 Kevin Riordan - New CD is 'Healthy Food for Thought' for Moorestown musician  Willing to put his mouth where the money is, singer-songwriter Tim Gleeson will perform selections from his solo CD, No Sad Songs, at your place. "They're called house concerts . . . there's lots of stuff about them on Google," Gleeson says in his Moorestown home studio, a pleasant, orderly space full of guitars and recording equipment. "I've done a couple so far." Such is the low-fi yet high-tech life of a working American roots musician, even an established local performer whose work appears on other artists' recordings - including a disc recently nominated for a Grammy. That would be Healthy Food for Thought: Good Enough to Eat, a compilation for which Gleeson cowrote one song ("Mother Earth's Song") and performs on another ("Garden Green"). The double disc includes contributions from Moby, Julian Lennon, and Camden's own Yocantalie Jackson, and is one of five "Best Spoken Word Album for Children" nominees....please follow link below for full article.” - Kevin Riordan

Philadelphia Inquirer

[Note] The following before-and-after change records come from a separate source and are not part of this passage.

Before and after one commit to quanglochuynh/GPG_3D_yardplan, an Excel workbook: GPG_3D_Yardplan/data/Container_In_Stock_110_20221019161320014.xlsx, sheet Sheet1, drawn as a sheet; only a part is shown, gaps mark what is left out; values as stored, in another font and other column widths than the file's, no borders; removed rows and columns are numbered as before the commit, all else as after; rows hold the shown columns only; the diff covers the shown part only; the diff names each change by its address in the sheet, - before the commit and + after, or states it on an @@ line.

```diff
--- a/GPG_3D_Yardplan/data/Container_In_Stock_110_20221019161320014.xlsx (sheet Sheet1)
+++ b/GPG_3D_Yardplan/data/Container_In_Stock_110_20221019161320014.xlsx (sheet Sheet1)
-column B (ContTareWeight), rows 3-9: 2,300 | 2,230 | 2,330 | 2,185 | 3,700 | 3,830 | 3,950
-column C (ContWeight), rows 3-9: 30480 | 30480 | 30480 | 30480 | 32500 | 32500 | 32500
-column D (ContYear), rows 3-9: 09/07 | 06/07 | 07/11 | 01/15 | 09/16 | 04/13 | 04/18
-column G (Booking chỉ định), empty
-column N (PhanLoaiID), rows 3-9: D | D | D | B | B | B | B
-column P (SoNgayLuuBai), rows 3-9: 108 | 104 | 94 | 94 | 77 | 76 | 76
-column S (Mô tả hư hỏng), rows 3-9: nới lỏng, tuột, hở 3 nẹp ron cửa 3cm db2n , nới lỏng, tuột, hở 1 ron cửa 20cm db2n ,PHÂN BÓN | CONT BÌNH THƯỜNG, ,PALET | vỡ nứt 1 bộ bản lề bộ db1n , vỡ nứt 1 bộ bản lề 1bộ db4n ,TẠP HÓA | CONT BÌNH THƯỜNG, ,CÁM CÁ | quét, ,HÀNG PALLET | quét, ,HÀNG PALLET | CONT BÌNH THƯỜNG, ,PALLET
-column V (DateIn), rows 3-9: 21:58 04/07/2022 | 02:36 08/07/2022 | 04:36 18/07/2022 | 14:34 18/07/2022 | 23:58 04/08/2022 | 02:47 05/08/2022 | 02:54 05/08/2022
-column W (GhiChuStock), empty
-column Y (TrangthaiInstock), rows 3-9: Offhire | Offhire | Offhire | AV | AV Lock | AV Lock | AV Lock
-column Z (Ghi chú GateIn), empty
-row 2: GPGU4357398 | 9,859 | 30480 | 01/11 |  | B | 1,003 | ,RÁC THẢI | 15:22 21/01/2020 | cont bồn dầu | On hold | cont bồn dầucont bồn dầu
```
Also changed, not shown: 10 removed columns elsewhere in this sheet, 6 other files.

No Sad Songs CD review So Tim Gleeson has come back from the studio with a new release, eh? I’m worried…because I know this kind of guy: he steals hearts. No, not at cards: your sweetie. He’s a Pied Piper of sorts; that’s the harmonica he toots instead of a flute. And he plays the “Sensitive Guy” card with an acoustic guitar in his hand. This is the great-great-great…grandson of a troubadour in Ye Olde Days who would craft a love song wrapped in a sunny day with a smile on his face—and the fair maidens of the town would look at him with their eyelashes fluttering and their pulse racing. “Oh, he’s SO gentle and vulnerable!”    And not just adults either: I watched my little two-year-old-niece dancing to this when she thought I wasn’t looking. Children understand this kind of singer-poet; the television shows make these guys sit and serenade the youngest generation so that they understand compassion and that special kind of simple magic that comes from a balladeer. No wonder the town of Hamlin could not believe how special a man that piper would be. Don’t overlook his cleverness either with those fingers: piano, violin, and arrangements are under his direction too.    Maybe it’s that thin delicate voice. Lots of guys have parlayed that into success. Graham Nash has the British accent behind him as well as a harmonica—maybe that’s the trick. The late Dan Fogelberg was another who made us feel like he could sense every little nuance of emotion within the feelings we dared not share until safety had been reached. And now here’s Tim G., and he’s just as open with his intentions to charm his way into our lives. “Hard Times” are over, he says, and there’s something so familiar about this tune that makes me unable to identify why I feel so secure at his words. I could also instantly tell the snapping touch of Art Austin on percussion backing up the confidence that “No Sad Songs” will be found here. (I do have to gently remind Tim that the “Train that Never Comes” (from the Luck Brothers’ delightful Pain CD) will have a sense of regret and resignation that can’t be extinguished—but it’s the right way to end the 10-pack of songs.) See, Tim’s all about “Pure Love”: the trials and errors of innocence lost and found in “An Old Love.”    Stephen Bishop did this with that award-winning song from the movie Tootsie: he knows how to make the arrow hit its mark in that part of the soul that make up the scenery in those chick flicks. You know the scenes: the leading guy has done something which makes him stop and think about why the leading gal has just made him come to a halt in his tracks. So be it. I’ll take my woman to see Mr. Gleeson in some intimate setting…and I’ll get an autograph for her too. And I’ll make sure I bring her flowers or some other kind of romantic gesture after the show—and even the next day—because I don’t want her daydreaming about another love poet with a guitar…or a harmonica…or piano. But I’ll thank him for showing me how it’s done. © Mitchell D. Lopate 2009, author of "Rock n' Roll Stew”